Would it be fair to say that confidence isn’t a problem for you? I don’t want to come off as cocky or anything, but I really do believe I can do great things.

What do you consider your greatest moment so far? Winning against Venus Williams [at the ASB Classic] was definitely a highlight. I kept telling my trainer to pinch me, because I really couldn’t believe it. I grew up admiring the Williams sisters. Who doesn’t?

You have said you want to be a catalyst for change in women’s tennis. Is there anything in particular you hope to address? Right now I’m excited just being able to be an inspiration for young girls to pick up a tennis racket. I’ve gotten a few messages from young women saying they’re playing because of me. That’s incredible. I think the better you are, the more of an impact you can have.

Advertisement

What about pay inequality, equal court representation, wardrobe restrictions? I think all of those things are important issues.

Serena Williams has taken heat for her on-court clothing choices. I know. And I definitely didn’t agree with her not being able to wear that catsuit at the French open. I really don’t see the problem. She definitely made a great comeback at the Australian open with the green outfit. That was awesome.

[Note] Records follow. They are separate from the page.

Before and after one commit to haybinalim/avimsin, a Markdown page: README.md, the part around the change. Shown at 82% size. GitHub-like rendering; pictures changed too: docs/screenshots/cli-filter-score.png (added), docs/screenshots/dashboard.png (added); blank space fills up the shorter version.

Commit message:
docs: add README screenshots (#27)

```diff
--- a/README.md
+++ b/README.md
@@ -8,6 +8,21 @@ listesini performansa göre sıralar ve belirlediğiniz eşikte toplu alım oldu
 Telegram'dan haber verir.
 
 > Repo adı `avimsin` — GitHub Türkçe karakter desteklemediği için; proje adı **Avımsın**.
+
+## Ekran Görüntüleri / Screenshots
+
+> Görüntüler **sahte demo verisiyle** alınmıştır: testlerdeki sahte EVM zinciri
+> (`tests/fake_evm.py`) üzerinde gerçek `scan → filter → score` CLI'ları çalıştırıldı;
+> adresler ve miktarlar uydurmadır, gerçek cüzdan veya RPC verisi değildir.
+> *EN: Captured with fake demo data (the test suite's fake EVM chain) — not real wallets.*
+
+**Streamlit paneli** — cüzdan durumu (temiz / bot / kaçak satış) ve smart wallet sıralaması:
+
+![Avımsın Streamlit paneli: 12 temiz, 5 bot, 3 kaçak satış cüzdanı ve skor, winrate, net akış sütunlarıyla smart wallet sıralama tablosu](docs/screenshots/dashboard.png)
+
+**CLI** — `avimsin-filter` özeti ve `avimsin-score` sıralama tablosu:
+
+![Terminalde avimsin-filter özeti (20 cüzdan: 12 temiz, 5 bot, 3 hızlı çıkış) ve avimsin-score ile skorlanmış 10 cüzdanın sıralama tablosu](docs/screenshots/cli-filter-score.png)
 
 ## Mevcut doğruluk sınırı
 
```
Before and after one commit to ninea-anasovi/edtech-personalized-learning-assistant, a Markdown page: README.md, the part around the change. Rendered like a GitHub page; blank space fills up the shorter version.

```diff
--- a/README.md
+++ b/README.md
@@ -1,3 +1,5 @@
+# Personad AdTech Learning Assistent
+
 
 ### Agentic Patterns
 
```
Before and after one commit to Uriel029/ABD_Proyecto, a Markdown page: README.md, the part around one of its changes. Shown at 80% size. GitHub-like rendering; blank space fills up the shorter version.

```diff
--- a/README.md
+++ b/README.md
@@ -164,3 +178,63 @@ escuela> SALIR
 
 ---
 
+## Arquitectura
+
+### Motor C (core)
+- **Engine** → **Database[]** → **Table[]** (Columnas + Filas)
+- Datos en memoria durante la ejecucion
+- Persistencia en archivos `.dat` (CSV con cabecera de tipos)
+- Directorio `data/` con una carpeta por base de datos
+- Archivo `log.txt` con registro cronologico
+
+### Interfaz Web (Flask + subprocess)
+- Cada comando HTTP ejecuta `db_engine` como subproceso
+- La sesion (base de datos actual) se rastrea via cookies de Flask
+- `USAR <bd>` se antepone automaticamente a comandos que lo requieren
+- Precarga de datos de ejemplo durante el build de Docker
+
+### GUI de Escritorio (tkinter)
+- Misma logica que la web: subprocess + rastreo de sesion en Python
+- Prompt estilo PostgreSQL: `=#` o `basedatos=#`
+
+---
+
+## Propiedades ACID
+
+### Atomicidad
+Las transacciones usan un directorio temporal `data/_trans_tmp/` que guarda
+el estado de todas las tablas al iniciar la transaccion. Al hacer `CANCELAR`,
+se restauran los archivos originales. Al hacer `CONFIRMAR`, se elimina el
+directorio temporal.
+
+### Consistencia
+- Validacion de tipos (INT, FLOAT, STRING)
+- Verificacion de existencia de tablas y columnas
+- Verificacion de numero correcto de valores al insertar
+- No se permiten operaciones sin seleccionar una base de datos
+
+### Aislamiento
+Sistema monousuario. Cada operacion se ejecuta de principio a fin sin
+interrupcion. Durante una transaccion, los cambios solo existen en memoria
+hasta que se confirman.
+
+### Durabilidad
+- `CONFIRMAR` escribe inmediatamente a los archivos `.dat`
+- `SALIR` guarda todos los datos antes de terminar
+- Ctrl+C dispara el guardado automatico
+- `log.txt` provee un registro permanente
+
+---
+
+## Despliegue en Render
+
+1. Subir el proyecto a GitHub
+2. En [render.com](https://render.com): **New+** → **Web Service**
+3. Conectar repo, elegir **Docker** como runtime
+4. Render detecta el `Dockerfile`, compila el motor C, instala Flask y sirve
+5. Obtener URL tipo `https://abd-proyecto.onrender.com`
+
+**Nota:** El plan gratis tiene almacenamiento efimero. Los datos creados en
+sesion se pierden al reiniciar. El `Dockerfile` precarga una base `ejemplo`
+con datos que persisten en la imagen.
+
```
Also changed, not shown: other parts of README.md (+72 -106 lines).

You’re heading into the Mexican Open at number 68 in the world. You’ve said you want to crack the top 50. How long before you make that happen? Hopefully by the end of the year.

Do you have any pre-game rituals? I always grip my rackets before my match, I always wash my hands before I step on the court and I always listen to hip hop. Right now it’s Kodak Black.

What’s the secret to your stamina? Other than being 18. The preseason really helps with that. And then with back-to-back tournaments the number-one thing is recovery. Taking days off can be hard in tennis, but if you plan it out right, it’s possible. I recently had a week off.

Advertisement

What did you get up to? I visited a lot of friends and spent time with family back home. I actually went to a Raptors game.

I saw that on your Instagram. Courtside seats. Not bad. Yeah! The Raptors are my favourite team right now, so that was totally crazy. I brought my trainer, who also really loves basketball, and we had a great time.

Did you get to meet any of the players? No, but I did catch a ball.

What? That’s awesome. Well, I didn’t quite catch it. I touched it. It was close.

NEVER MISS A TORONTO LIFE STORY

Sign up for This City, our free newsletter about everything that matters right now in Toronto politics, sports, business, culture, society and more.

By signing up, you agree to our terms of use and privacy policy.
You may unsubscribe at any time.

This site is protected by reCAPTCHA and the Google Privacy Policy and Terms of Service apply.

Advertisement
Advertisement

More Q&As

"University should be a place where we think out loud together": A Q&A with U of T's new adviser on civil discourse, Randy Boyagoda
City

“University should be a place where we think out loud together”: A Q&A with U of T’s new adviser on civil discourse, Randy Boyagoda